• **Task brief**
The answer must be one number: the count of lines in the data below that include "through".

(Stored dataset items)
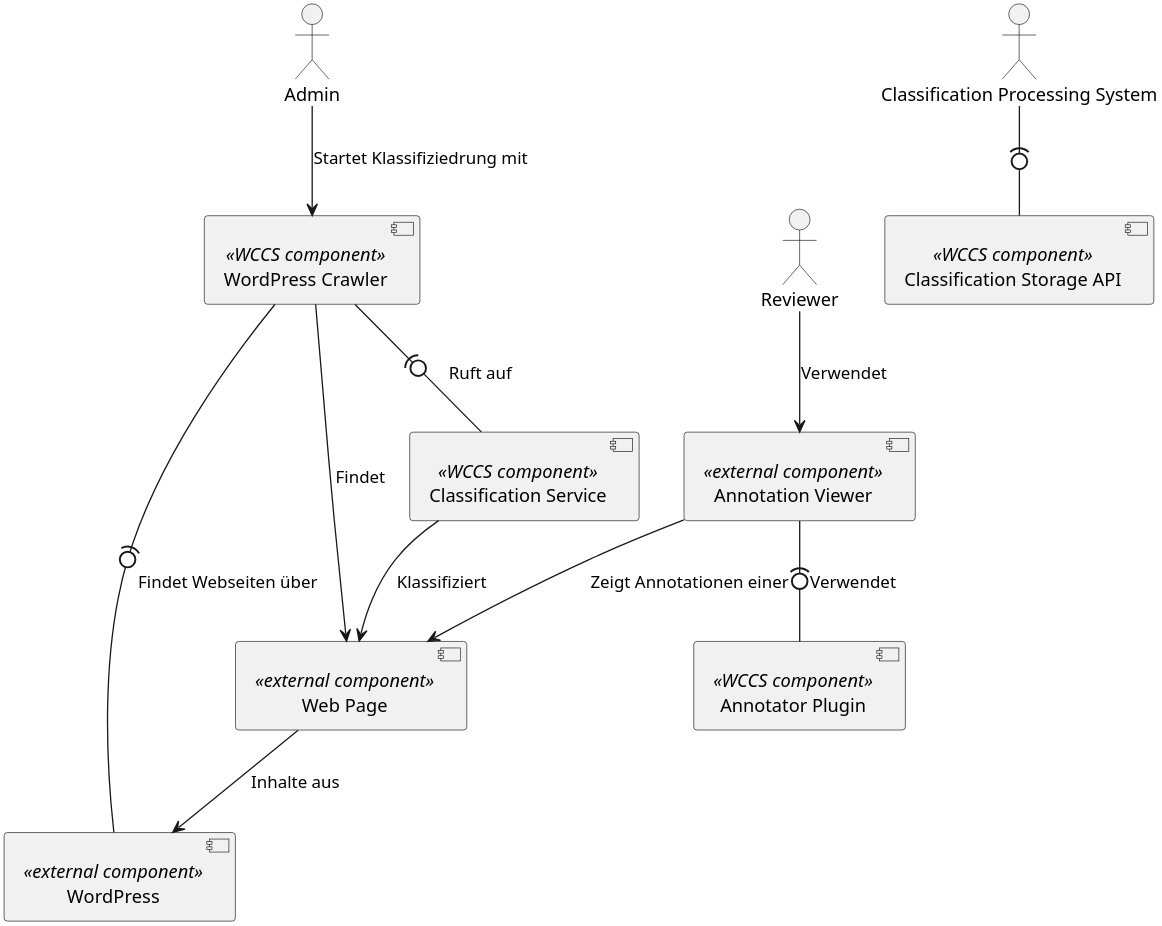
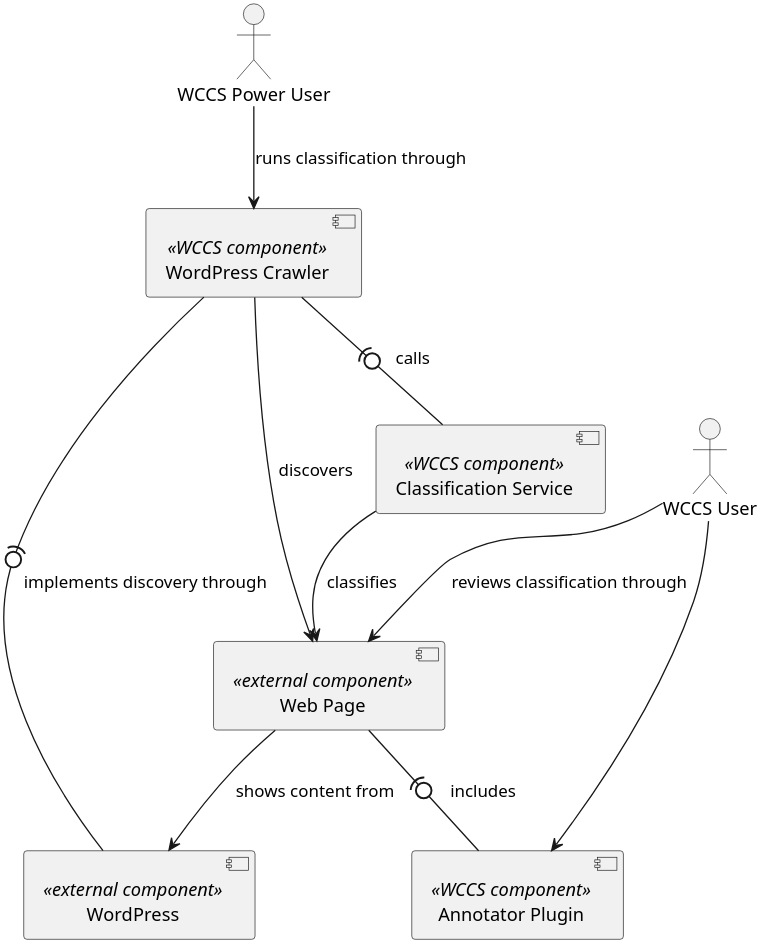
The diagram in src/main/resources/architecture/external_architecture.plantuml (TheGreyKoala/master-thesis), drawn with PlantUML before and after one commit. The commit also changed 9 other files, not shown here.

Commit message:
Formulate architecture

```diff
--- a/src/main/resources/architecture/external_architecture.plantuml
+++ b/src/main/resources/architecture/external_architecture.plantuml
@@ -1,32 +1,27 @@
 @startuml
 scale 3.25
 skinparam componentStyle uml2
 
-actor Admin
-actor "Classification Processing System" as classification_processing_system
-actor Reviewer
+actor "WCCS Power User" as Admin
+actor "WCCS User" as Reviewer
 
 ' External Components
-[Annotation Viewer] <<external component>> as annotation_viewer
 [WordPress] <<external component>> as wordpress
 [Web Page] <<external component>> as web_page
 
 ' WCCS Components
 [Annotator Plugin] <<WCCS component>> as annotator_plugin
 [Classification Service] <<WCCS component>> as classification_service
-[Classification Storage API] <<WCCS component>> as classification_storage_api
 [WordPress Crawler] <<WCCS component>> as wp_crawler
 
-
-Admin --> wp_crawler : Startet Klassifiziedrung mit
+Admin --> wp_crawler : runs classification through
 'Beziehung zwischen Annotator Plugin und Classification Service bewusst weggelassen
-annotation_viewer -(0- annotator_plugin : Verwendet
-annotation_viewer --> web_page : Zeigt Annotationen einer
-classification_processing_system -(0- classification_storage_api
-classification_service --> web_page : Klassifiziert
-Reviewer --> annotation_viewer : Verwendet
-web_page --> wordpress : Inhalte aus
-wp_crawler -(0- classification_service : Ruft auf
-wp_crawler --> web_page : Findet
-wp_crawler -(0- wordpress : Findet Webseiten über
+classification_service --> web_page : classifies
+Reviewer --> web_page : reviews classification through
+Reviewer --> annotator_plugin
+web_page --> wordpress : shows content from
+web_page -(0- annotator_plugin : includes
+wp_crawler -(0- classification_service : calls
+wp_crawler --> web_page : discovers
+wp_crawler -(0- wordpress : implements discovery through
 @enduml
```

• **Output of the task**
3